This cascade of revelations began after SNAP prodded Zubik (on March 24) to seek out others who were hurt by Hartman. http://www.snapnetwork.org/pa_marianist_brother_accused_of_abuse_in_australia_spent_time_in_pittsburgh
Hartman, like the other seven accused clerics, belongs to a St. Louis-based religious order called the Marianists. In response to SNAP's plea, Pittsburgh diocesan officials sent the first of two letters to North Catholic High School alums.
Most clerics belong to dioceses. But many belong to religious orders like the Marianists. And religious orders are “even more secretive” about clergy sex crimes than dioceses are, SNAP says.
Many diocesan church officials “split hairs and dodge responsibility” in religious order abuse cases, SNAP maintains. But that's irresponsible because “religious order clerics work in a diocese only with the bishop's permission, so ultimately, the bishop is responsible for all clergy sex crimes in his jurisdiction,” Clohessy says.
According to the Pittsburgh bishop's website, at least ten religious orders work or have worked in the diocese: Benedictine Monks, Brothers of the Christian Schools, District of Eastern North America, Capuchin Friars, Province of Saint Augustine, Congregation of the Holy Spirit, Province of the United States (Spiritans), Congregation of the Oratory of Saint Philip Neri, Congregations of the Passion (Passionists), Franciscan Friars, Province of Saint John the Baptist, Franciscan Friars, Province of the Immaculate Conception, Franciscan Friars, Third Order Regular of Saint Francis, Society of the Brother Servants of the Holy Spirit, Society of the Divine Word.

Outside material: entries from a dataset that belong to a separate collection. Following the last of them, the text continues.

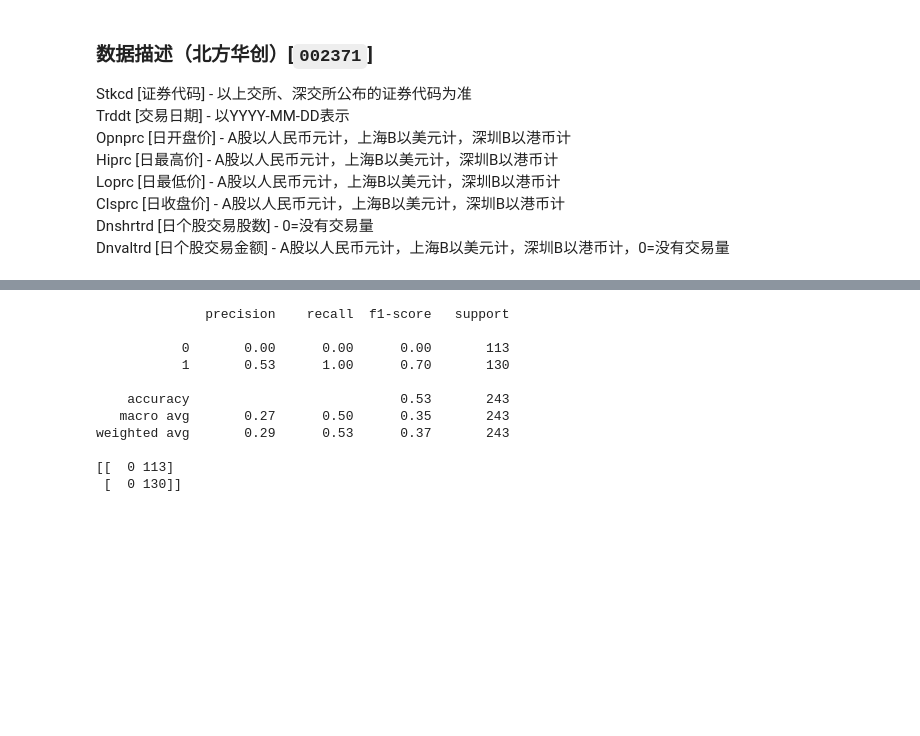
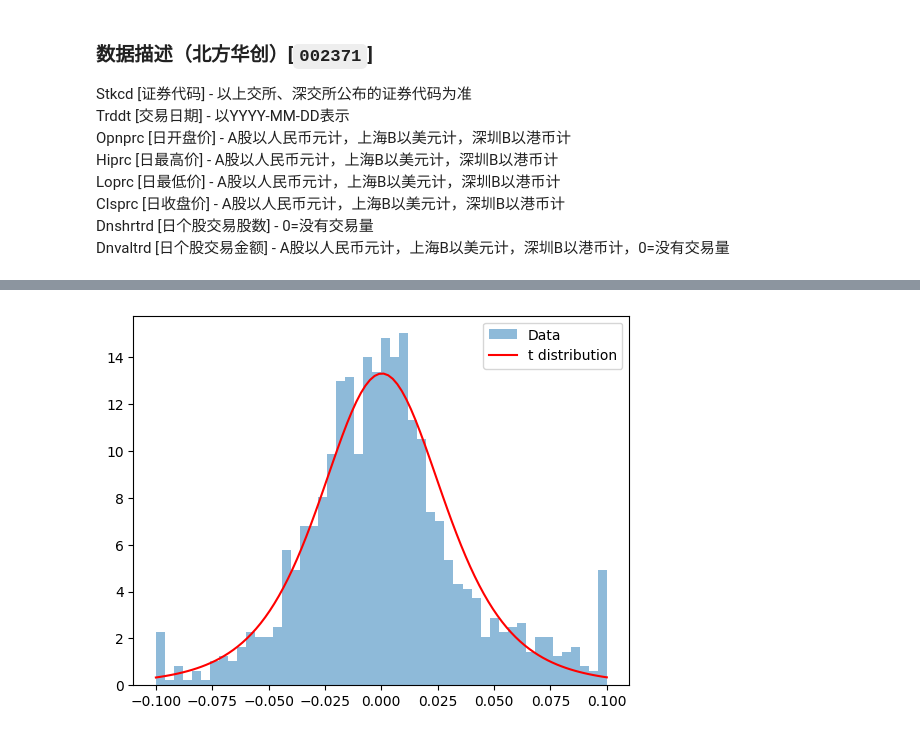
Before and after one commit to sfcs0311/AllThings, a Jupyter notebook: 大数据/大作业/main.ipynb, the cells around one changed output, grey strips where cells are left out. Saved outputs shown, nothing was run; the diff lists cells and outputs as text; code cells hidden in the pictures; blank space fills up the shorter version.

```diff
--- a/大数据/大作业/main.ipynb
+++ b/大数据/大作业/main.ipynb
@@ -319,18 +139,16 @@ epoch: 90, loss: 0.811199963092804
-# %%
-# 预测并评估
-y_pred = net(torch.tensor(test_data.iloc[:,:-1].values, dtype=torch.float))
-_, y_pred = torch.max(y_pred, 1)
-print(classification_report(test_data.iloc[:,-1], y_pred))
-print(confusion_matrix(test_data.iloc[:,-1], y_pred))
-# %% [output]
-              precision    recall  f1-score   support
-
-           0       0.00      0.00      0.00       113
-           1       0.53      1.00      0.70       130
-
-    accuracy                           0.53       243
-   macro avg       0.27      0.50      0.35       243
-weighted avg       0.29      0.53      0.37       243
-
-[[  0 113]
- [  0 130]]
+# %%
+# 拟合t分布
+params = stats.t.fit(data['return'])
+
+# 生成t分布的概率密度函数 (PDF)
+x = np.linspace(min(data['return']), max(data['return']), 100)
+fitted_pdf = stats.t.pdf(x, *params)
+
+# 绘制原始数据的直方图和拟合的t分布
+plt.hist(data['return'], density=True, alpha=0.5, bins=bins, label='Data')
+plt.plot(x, fitted_pdf, 'r-', label='t distribution')
+plt.legend()
+
+plt.show()
+# %% [output]
+[figure, added]
```
Also changed, not shown: parts of 30 cells of this notebook, 2 other files.
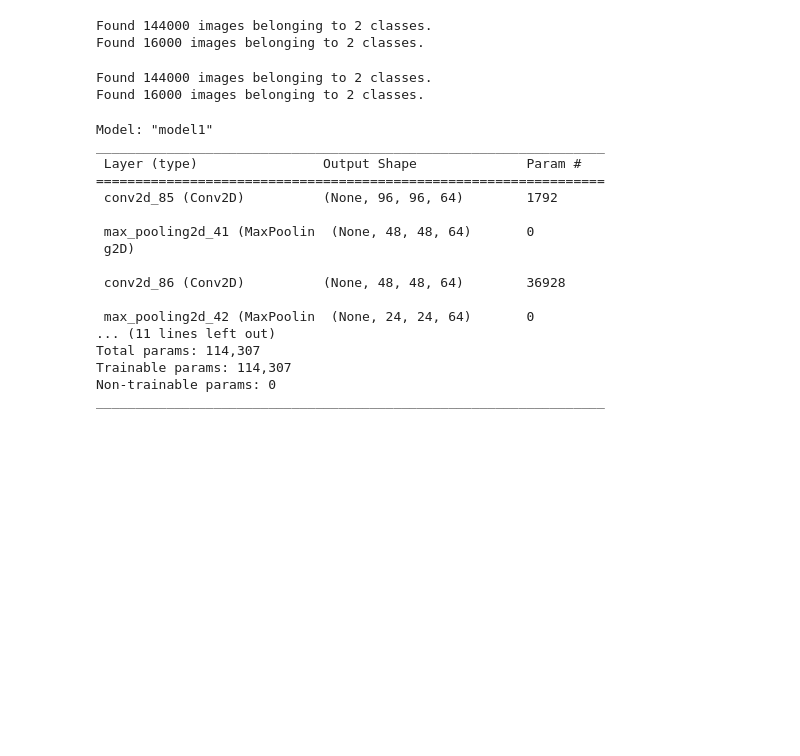
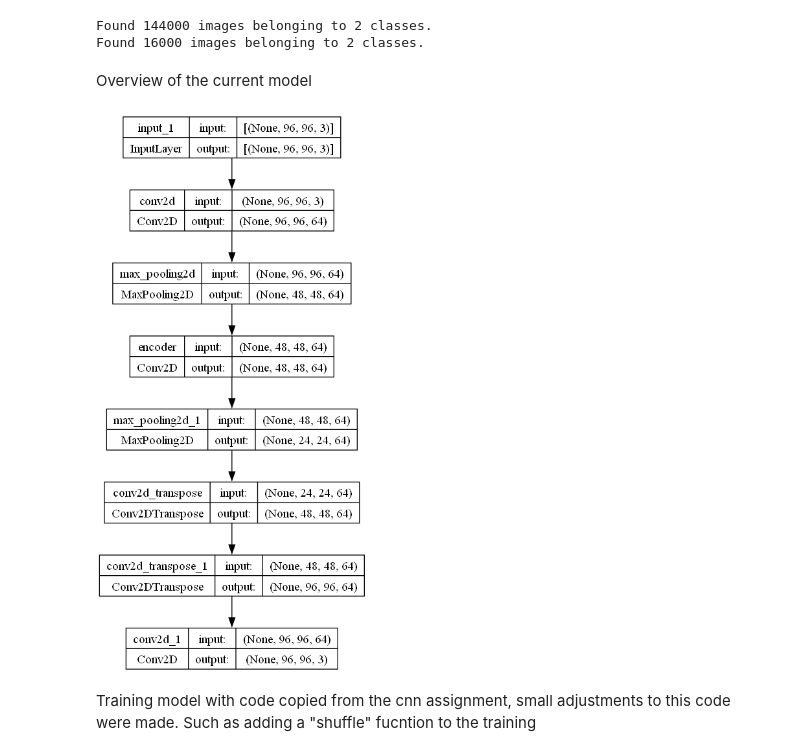
Before and after one commit to Undefined1234/8p361-project-imaging_gr2, a Jupyter notebook: code/main_project.ipynb, the cells around one changed output. Cells and saved outputs as stored; diff of their text form; code cells hidden in the pictures; blank space fills up the shorter version.

```diff
--- a/code/main_project.ipynb
+++ b/code/main_project.ipynb
@@ -107,30 +117,13 @@ model1._name = 'model1'
-# %%
-train_gen, val_gen = get_pcam_generators('../')
-# %% [output]
-Found 144000 images belonging to 2 classes.
-Found 16000 images belonging to 2 classes.
+# %% [markdown]
+<p> Overview of the current model </p>
 # %%
 #for layer in model1.layers:
 #    print(layer.output_shape)
-model1.summary()
+utils.plot_model(model1, show_shapes=True, show_layer_names=True, to_file='model1.png')
 # %% [output]
-Model: "model1"
-_________________________________________________________________
- Layer (type)                Output Shape              Param #
-=================================================================
- conv2d_85 (Conv2D)          (None, 96, 96, 64)        1792
-
- max_pooling2d_41 (MaxPoolin  (None, 48, 48, 64)       0
- g2D)
-
- conv2d_86 (Conv2D)          (None, 48, 48, 64)        36928
-
- max_pooling2d_42 (MaxPoolin  (None, 24, 24, 64)       0
-... (11 lines left out)
-Total params: 114,307
-Trainable params: 114,307
-Non-trainable params: 0
-_________________________________________________________________
+[figure, added]
+# %% [markdown]
+<p>Training model with code copied from the cnn assignment, small adjustments to this code were made. Such as adding a "shuffle" fucntion to the training</p>
 # %%
 # save the model and weights
 model_name = 'my_first_cnn_model'
```
Also changed, not shown: parts of 14 cells of this notebook, 6 other files.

SNAP applauds these “brave victims for stepping forward” and “begs them to contact secular authorities, not church figures.”